But “let’s be clear: It’s not like the legislative process was humming along nicely before this,” Feldman told Yahoo News. “Political sclerosis was the reality.”
Still, administration officials and Obama allies don’t dismiss the “amputate” or “transfusion” arguments out of hand.
“The fundamental question is: Once you have stabilized, how do you give confidence to the American people and to the president himself that you have this under control going forward?” former senior adviser David Plouffe told ABC’s “This Week” on Sunday when asked whether heads would roll.
(One frequent target of congressional Democratic criticism: White House chief of staff Denis McDonough. “I love Denis. But Denis is a staffer. He’s really smart, but he’s an implementer, he figures out how to implement the president’s vision,” one Democratic Senate aide said. “Who says ‘no’ to the president? In a way that it counts, I mean.”)

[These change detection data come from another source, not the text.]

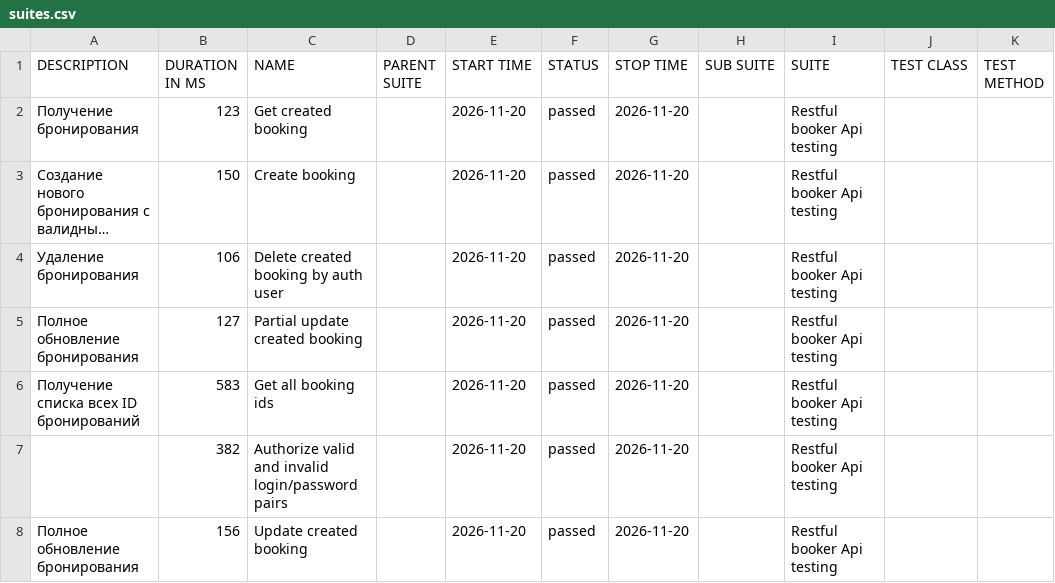
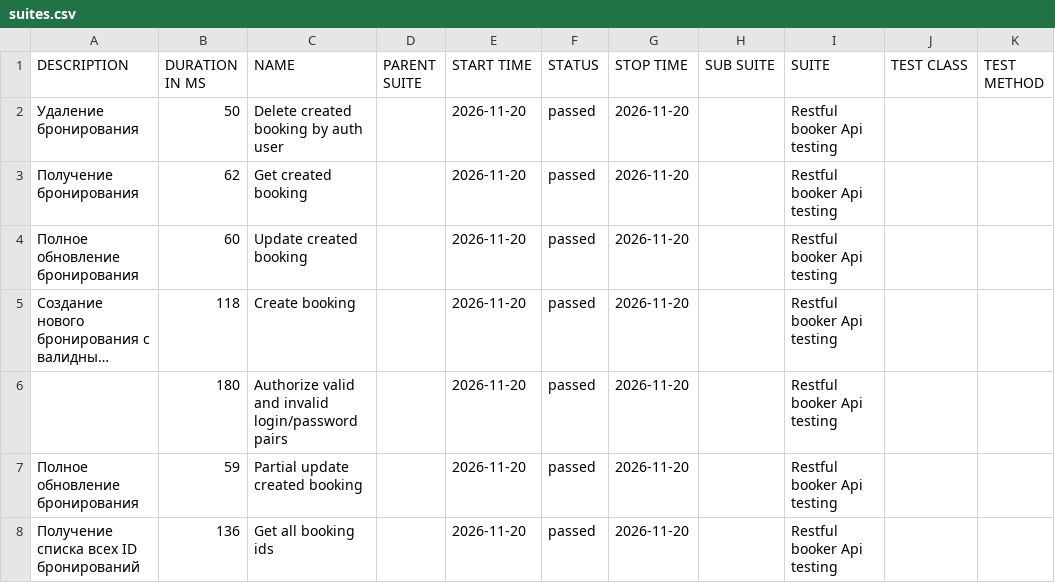
Before and after one commit to elenkaFila/Cypress-api-testing, a CSV file: data/suites.csv, drawn as a sheet; long unchanged cells end in …; removed rows and columns are numbered as before the commit, all else as after; the diff names each change by its address in the sheet, - before the commit and + after, or states it on an @@ line.

```diff
--- a/data/suites.csv
+++ b/data/suites.csv
+row 2: Удаление бронирования | 50 | Delete created booking by auth user |  | 2026-11-20 | passed | 2026-11-20 |  | Restful booker Api testing
-B3 (DURATION IN MS): 123
+B3 (DURATION IN MS): 62
+row 4: Полное обновление бронирования | 60 | Update created booking |  | 2026-11-20 | passed | 2026-11-20 |  | Restful booker Api testing
-B5 (DURATION IN MS): 150
+B5 (DURATION IN MS): 118
-A6 (DESCRIPTION): Удаление бронирования
+A6 (DESCRIPTION): (empty)
-B6 (DURATION IN MS): 106
+B6 (DURATION IN MS): 180
-C6 (NAME): Delete created booking by auth user
+C6 (NAME): Authorize valid and invalid login/password pairs
-B7 (DURATION IN MS): 127
+B7 (DURATION IN MS): 59
-B8 (DURATION IN MS): 583
+B8 (DURATION IN MS): 136
-row 7:  | 382 | Authorize valid and invalid login/password pairs |  | 2026-11-20 | passed | 2026-11-20 |  | Restful booker Api testing
-row 8: Полное обновление бронирования | 156 | Update created booking |  | 2026-11-20 | passed | 2026-11-20 |  | Restful booker Api testing
```
Also changed, not shown: data/behaviors.csv, 28 other files.
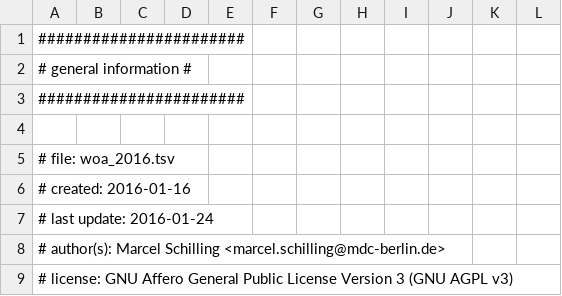
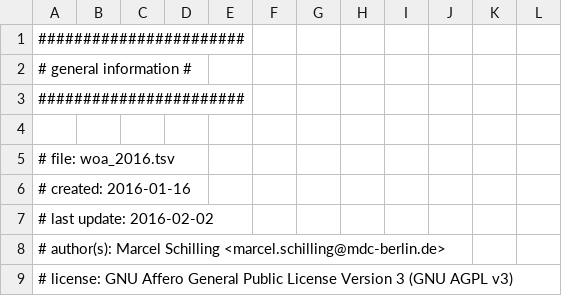
Before and after one commit to mschilli87/festival_scheduler, a TSV file: woa_2016.tsv, drawn as a sheet; only a part is shown; the diff covers the shown part only.

```diff
--- a/woa_2016.tsv
+++ b/woa_2016.tsv
@@ -6,3 +6,3 @@
 # created:      2016-01-16
-# last update:  2016-01-24
+# last update:  2016-02-02
 # author(s):    Marcel Schilling <marcel.schilling@mdc-berlin.de>
```
Also changed, not shown: 4 added rows and 2 removed rows elsewhere in this file.
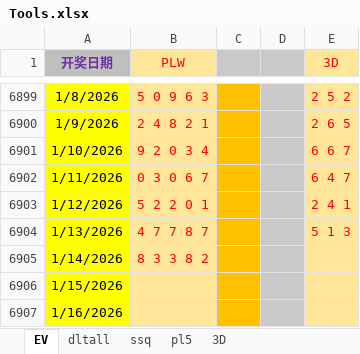
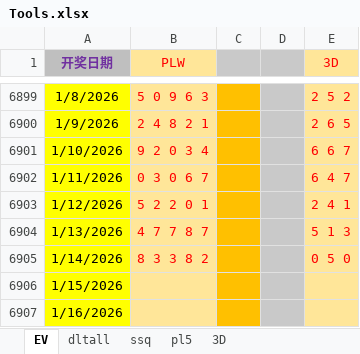
Before and after one commit to cloudplains/jnsj, an Excel workbook: Tools.xlsx, sheet EV, drawn as a sheet; only a part is shown, gaps mark what is left out; values as stored, in another font and other column widths than the file's, no borders; the diff names each change by its address in the sheet, - before the commit and + after, or states it on an @@ line.

```diff
--- a/Tools.xlsx (sheet EV)
+++ b/Tools.xlsx (sheet EV)
-E6905 (3D): (empty)
+E6905 (3D): 0 5 0
```
Also changed, not shown: sheet 3D.
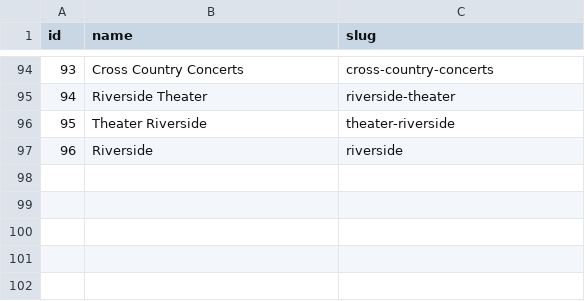
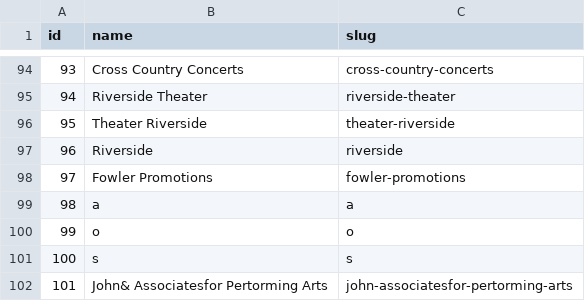
Before and after one commit to mquigs00/Music-Industry-Economics, a CSV file: reference_tables/dimension/dim_promoters.csv, drawn as a sheet; only a part is shown, gaps mark what is left out.

```diff
--- a/reference_tables/dimension/dim_promoters.csv
+++ b/reference_tables/dimension/dim_promoters.csv
@@ -97 +97,6 @@ id,name,slug
 96,Riverside,riverside,
+97,Fowler Promotions,fowler-promotions,
+98,a,a,
+99,o,o,
+100,s,s,
+101,John& Associatesfor Pertorming Arts,john-associatesfor-pertorming-arts,
```
Also changed, not shown: reference_tables/corrections/event_corrections.csv, reference_tables/dimension/dim_artists.csv, 10 other files.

But Obama aides say that firing someone before the HealthCare.gov website is fixed would net them at best a 24-hour respite at the cost of punishing a loyal staffer. And, privately, they say that bringing in a true outsider risks being less like a transfusion and more like a transplant — with the possibility that the new organ will be rejected by the host.

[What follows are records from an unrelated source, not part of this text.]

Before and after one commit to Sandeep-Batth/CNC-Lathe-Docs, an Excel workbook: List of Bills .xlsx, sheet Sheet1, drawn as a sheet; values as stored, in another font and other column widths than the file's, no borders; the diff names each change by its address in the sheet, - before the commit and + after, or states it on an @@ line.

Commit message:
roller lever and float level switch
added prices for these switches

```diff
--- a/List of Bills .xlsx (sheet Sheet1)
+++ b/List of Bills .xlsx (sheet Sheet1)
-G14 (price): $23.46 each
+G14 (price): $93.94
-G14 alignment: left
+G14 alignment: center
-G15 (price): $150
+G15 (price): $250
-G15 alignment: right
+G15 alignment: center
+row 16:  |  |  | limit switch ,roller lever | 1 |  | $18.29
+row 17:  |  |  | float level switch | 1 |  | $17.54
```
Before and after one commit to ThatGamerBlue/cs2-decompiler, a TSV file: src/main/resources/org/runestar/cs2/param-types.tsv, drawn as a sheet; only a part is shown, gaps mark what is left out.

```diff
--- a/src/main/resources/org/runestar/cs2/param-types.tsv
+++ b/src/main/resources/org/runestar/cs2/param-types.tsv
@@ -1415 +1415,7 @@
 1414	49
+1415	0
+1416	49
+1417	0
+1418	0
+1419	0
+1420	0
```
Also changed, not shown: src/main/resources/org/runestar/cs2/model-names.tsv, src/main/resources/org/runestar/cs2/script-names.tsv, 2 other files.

Relative to those fixes, the “he should campaign” argument has another strength: Obama is already doing it.
The president has moved to break the logjam on overhauling America’s immigration policy. The Senate had passed comprehensive legislation. Republican House Speaker John Boehner said the lower chamber wouldn’t take it up but might take a piecemeal approach.
“They're suspicious of comprehensive bills,” Obama acknowledged Tuesday at the Wall Street Journal’s CEO Council. “But you know what? If they want to chop that thing up into five pieces, as long as all five pieces get done, I don't care what it looks like, as long as it's actually delivering on those core values that we talk about.”

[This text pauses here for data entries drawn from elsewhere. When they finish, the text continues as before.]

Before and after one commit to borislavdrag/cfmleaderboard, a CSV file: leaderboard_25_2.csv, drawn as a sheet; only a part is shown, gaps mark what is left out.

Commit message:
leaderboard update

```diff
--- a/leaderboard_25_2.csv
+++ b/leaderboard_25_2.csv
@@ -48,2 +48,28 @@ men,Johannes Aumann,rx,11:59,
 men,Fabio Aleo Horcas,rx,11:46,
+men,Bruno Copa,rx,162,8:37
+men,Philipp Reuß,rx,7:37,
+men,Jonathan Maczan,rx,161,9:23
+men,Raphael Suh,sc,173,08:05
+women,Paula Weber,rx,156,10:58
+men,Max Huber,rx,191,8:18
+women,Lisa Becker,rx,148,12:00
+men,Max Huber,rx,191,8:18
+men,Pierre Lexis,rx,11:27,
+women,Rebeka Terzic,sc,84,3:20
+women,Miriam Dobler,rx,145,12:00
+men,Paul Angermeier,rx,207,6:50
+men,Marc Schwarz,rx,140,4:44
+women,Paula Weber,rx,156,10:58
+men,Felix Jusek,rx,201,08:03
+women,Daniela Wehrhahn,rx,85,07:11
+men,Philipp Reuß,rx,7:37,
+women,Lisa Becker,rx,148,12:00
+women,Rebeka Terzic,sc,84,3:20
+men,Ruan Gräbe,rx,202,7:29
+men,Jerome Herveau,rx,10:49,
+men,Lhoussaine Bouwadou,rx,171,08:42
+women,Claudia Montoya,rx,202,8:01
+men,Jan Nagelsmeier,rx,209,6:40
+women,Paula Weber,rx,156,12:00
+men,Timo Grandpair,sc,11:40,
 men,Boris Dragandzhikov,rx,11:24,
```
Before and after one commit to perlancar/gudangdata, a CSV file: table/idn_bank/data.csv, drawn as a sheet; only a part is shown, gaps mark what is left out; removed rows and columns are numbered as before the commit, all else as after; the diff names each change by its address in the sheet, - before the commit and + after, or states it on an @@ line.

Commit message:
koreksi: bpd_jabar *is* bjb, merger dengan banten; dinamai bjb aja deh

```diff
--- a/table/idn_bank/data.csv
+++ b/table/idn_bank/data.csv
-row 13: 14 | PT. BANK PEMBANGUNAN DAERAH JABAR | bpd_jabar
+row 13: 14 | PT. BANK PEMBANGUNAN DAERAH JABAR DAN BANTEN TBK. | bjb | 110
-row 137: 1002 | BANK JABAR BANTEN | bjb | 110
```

That drew an energetic response from the Dream Action Coalition that advocates what supporters call immigration reform.
“Now that the President has signaled his support for a step by step approach on immigration, we await for Republicans to finally get the message that there is no excuses to not act on an immigration fix this year,” the group said in a statement.
“I didn’t run for president to go back to where we were. I want us to go forward,” he said at the campaign-style event in Ohio. “And we’ve got to do more to create more good, middle-class jobs like the ones folks have here.”
Unprompted, the Republican quoted above pointed to the Cleveland speech: “It goes back to what was basically his only campaign promise in 2012: ‘Vote for me, Ohio, I won’t fire you.’ That and ‘We’re fixing Obamacare.'”
What about the president's promise to shutter the Guantanamo Bay prison? “It is still absolutely the administration’s firm commitment to close the detention facility at Guantanamo Bay,” press secretary Jay Carney said Monday. “The facility continues to drain our resources in an era of sequestration and tighter budgets, and it harms our national security.”
Gay rights? In Nov. 4 remarks to his Organizing for Action (OFA) group, Obama predicted victory in the Senate on legislation forbidding workplace discrimination based on sexual orientation. (It passed.)
“There is going to be resistance in the House,” he said. “But the more that we can continue at a grassroots level to speak out on behalf of the values that we care about — they’re mainstream values. They’re the values that 60, 70, 80 percent of the country believe in. And they’re also the values that young people and future generations believe in.”
On a conference call Monday with OFA volunteers, Obama shifted from defending Obamacare to asking for their help pressuring the Senate to confirm his judicial nominees. Few issues do more to fuel partisan passions.
It’s not (or not just) an attempt to distract Americans. Obama has pledged action on these priorities before, and a senior administration official underlined that the White House views them as matters of substance, not (or not just) as political weapons.
But there’s no mistaking the campaign-style rhetoric.
It was good enough for Obama when he strove to make the 2012 election a choice, not a referendum. Will it work now?